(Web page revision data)

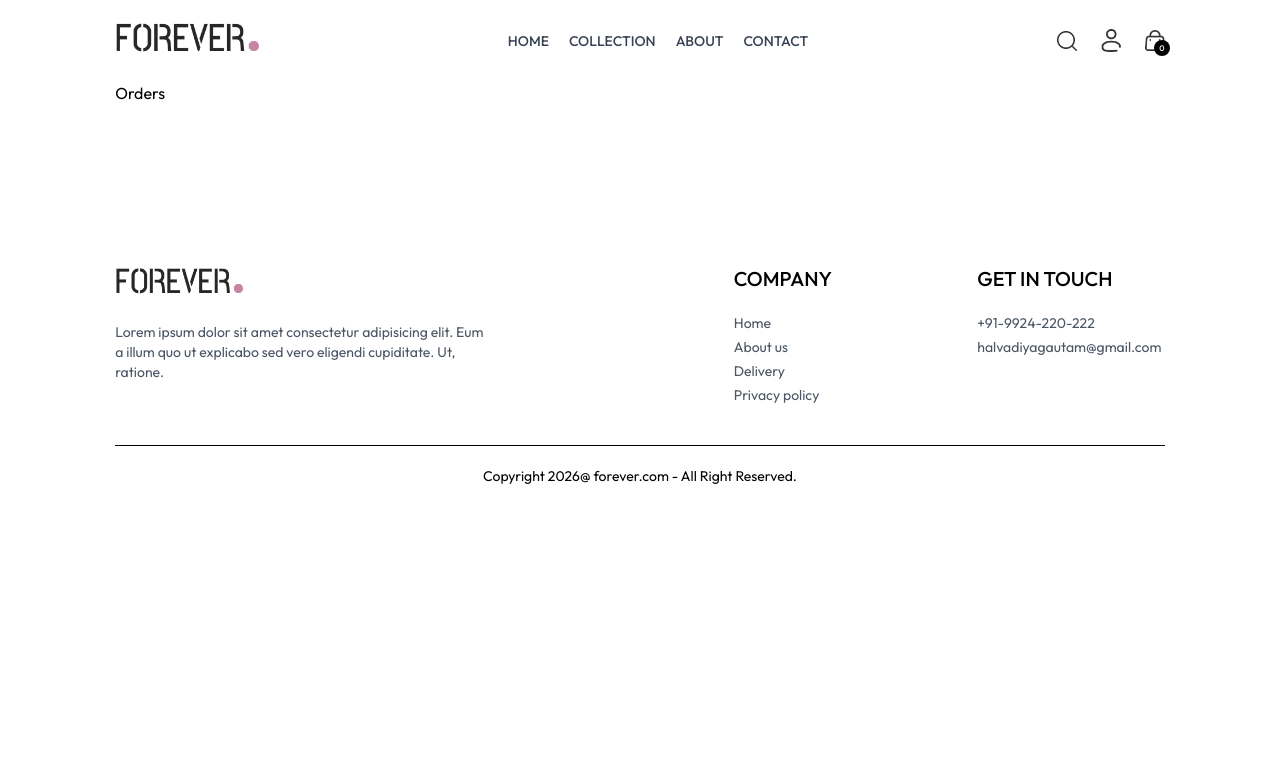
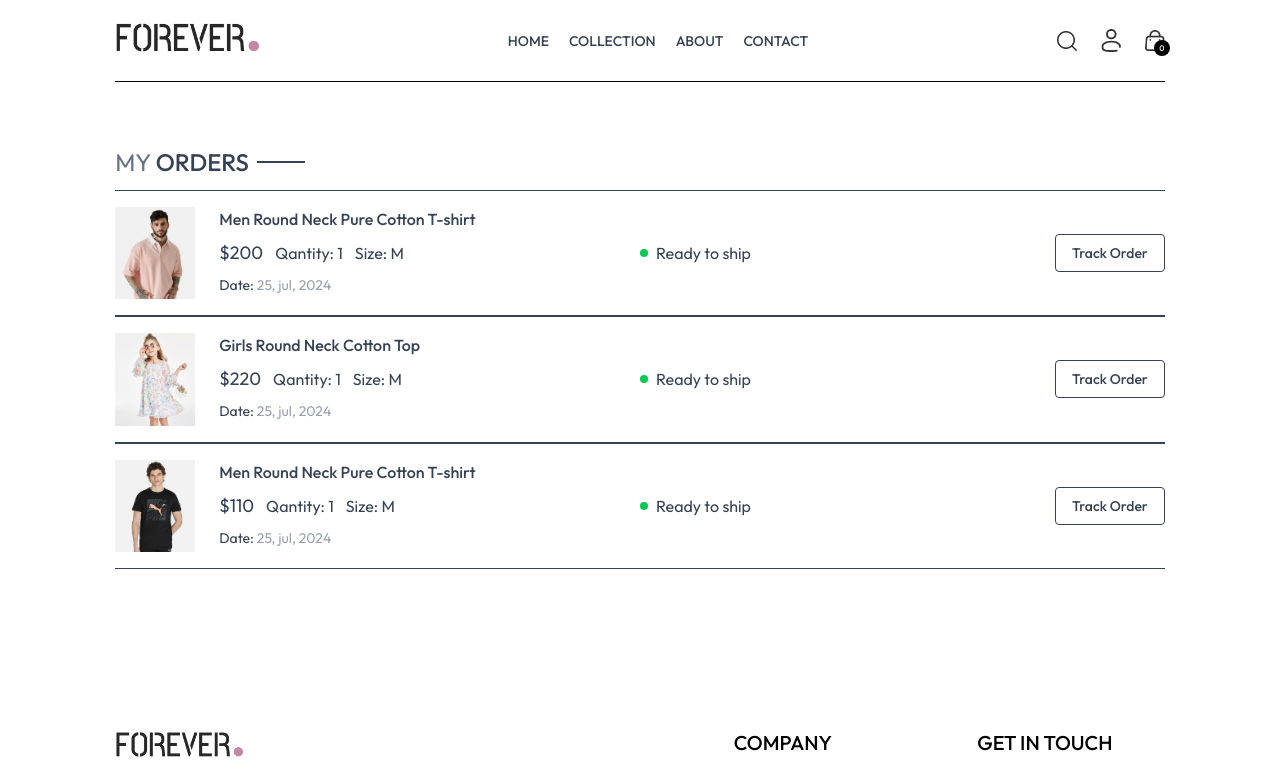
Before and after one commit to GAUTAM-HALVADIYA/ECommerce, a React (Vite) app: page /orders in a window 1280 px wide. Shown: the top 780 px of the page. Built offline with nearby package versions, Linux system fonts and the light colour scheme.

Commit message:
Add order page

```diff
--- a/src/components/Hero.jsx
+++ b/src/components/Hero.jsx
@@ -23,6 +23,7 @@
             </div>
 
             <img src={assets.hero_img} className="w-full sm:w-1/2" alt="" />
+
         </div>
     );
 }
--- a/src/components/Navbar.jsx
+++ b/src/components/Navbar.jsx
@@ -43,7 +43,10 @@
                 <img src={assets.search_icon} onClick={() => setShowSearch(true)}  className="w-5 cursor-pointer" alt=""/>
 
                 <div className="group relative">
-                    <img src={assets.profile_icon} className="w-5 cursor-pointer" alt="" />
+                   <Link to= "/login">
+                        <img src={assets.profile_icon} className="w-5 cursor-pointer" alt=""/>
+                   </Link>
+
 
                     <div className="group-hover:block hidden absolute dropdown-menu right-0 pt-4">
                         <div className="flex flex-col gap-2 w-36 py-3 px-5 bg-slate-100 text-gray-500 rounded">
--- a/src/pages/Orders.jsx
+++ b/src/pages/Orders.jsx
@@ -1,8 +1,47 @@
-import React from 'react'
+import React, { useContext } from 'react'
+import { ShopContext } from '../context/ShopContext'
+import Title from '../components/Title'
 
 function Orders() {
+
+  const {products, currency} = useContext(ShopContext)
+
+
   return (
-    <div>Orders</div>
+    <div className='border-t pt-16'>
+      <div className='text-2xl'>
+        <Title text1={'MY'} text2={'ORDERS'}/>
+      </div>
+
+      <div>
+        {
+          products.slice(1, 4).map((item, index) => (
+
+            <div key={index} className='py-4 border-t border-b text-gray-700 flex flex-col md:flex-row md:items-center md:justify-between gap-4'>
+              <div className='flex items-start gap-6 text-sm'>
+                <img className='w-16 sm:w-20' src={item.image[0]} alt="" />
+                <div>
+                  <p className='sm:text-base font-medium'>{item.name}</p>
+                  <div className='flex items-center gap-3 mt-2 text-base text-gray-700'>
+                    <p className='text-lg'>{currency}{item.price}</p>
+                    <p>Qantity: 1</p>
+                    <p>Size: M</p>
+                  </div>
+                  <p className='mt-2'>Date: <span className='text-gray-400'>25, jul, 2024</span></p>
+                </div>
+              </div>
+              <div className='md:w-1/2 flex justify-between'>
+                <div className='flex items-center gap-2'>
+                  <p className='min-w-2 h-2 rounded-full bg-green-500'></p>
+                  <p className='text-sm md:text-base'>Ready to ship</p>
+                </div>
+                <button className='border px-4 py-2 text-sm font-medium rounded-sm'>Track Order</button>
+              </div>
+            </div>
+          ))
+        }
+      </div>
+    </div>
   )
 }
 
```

[Task goal] Hand back the records above exactly, leaving out every picture.

[Exercise solution]
Before and after one commit to GAUTAM-HALVADIYA/ECommerce, a React (Vite) app: page /orders in a window 1280 px wide. Shown: the top 780 px of the page. Built offline with nearby package versions, Linux system fonts and the light colour scheme.

Commit message:
Add order page

```diff
--- a/src/components/Hero.jsx
+++ b/src/components/Hero.jsx
@@ -23,6 +23,7 @@
             </div>
 
             <img src={assets.hero_img} className="w-full sm:w-1/2" alt="" />
+
         </div>
     );
 }
--- a/src/components/Navbar.jsx
+++ b/src/components/Navbar.jsx
@@ -43,7 +43,10 @@
                 <img src={assets.search_icon} onClick={() => setShowSearch(true)}  className="w-5 cursor-pointer" alt=""/>
 
                 <div className="group relative">
-                    <img src={assets.profile_icon} className="w-5 cursor-pointer" alt="" />
+                   <Link to= "/login">
+                        <img src={assets.profile_icon} className="w-5 cursor-pointer" alt=""/>
+                   </Link>
+
 
                     <div className="group-hover:block hidden absolute dropdown-menu right-0 pt-4">
                         <div className="flex flex-col gap-2 w-36 py-3 px-5 bg-slate-100 text-gray-500 rounded">
--- a/src/pages/Orders.jsx
+++ b/src/pages/Orders.jsx
@@ -1,8 +1,47 @@
-import React from 'react'
+import React, { useContext } from 'react'
+import { ShopContext } from '../context/ShopContext'
+import Title from '../components/Title'
 
 function Orders() {
+
+  const {products, currency} = useContext(ShopContext)
+
+
   return (
-    <div>Orders</div>
+    <div className='border-t pt-16'>
+      <div className='text-2xl'>
+        <Title text1={'MY'} text2={'ORDERS'}/>
+      </div>
+
+      <div>
+        {
+          products.slice(1, 4).map((item, index) => (
+
+            <div key={index} className='py-4 border-t border-b text-gray-700 flex flex-col md:flex-row md:items-center md:justify-between gap-4'>
+              <div className='flex items-start gap-6 text-sm'>
+                <img className='w-16 sm:w-20' src={item.image[0]} alt="" />
+                <div>
+                  <p className='sm:text-base font-medium'>{item.name}</p>
+                  <div className='flex items-center gap-3 mt-2 text-base text-gray-700'>
+                    <p className='text-lg'>{currency}{item.price}</p>
+                    <p>Qantity: 1</p>
+                    <p>Size: M</p>
+                  </div>
+                  <p className='mt-2'>Date: <span className='text-gray-400'>25, jul, 2024</span></p>
+                </div>
+              </div>
+              <div className='md:w-1/2 flex justify-between'>
+                <div className='flex items-center gap-2'>
+                  <p className='min-w-2 h-2 rounded-full bg-green-500'></p>
+                  <p className='text-sm md:text-base'>Ready to ship</p>
+                </div>
+                <button className='border px-4 py-2 text-sm font-medium rounded-sm'>Track Order</button>
+              </div>
+            </div>
+          ))
+        }
+      </div>
+    </div>
   )
 }
 
```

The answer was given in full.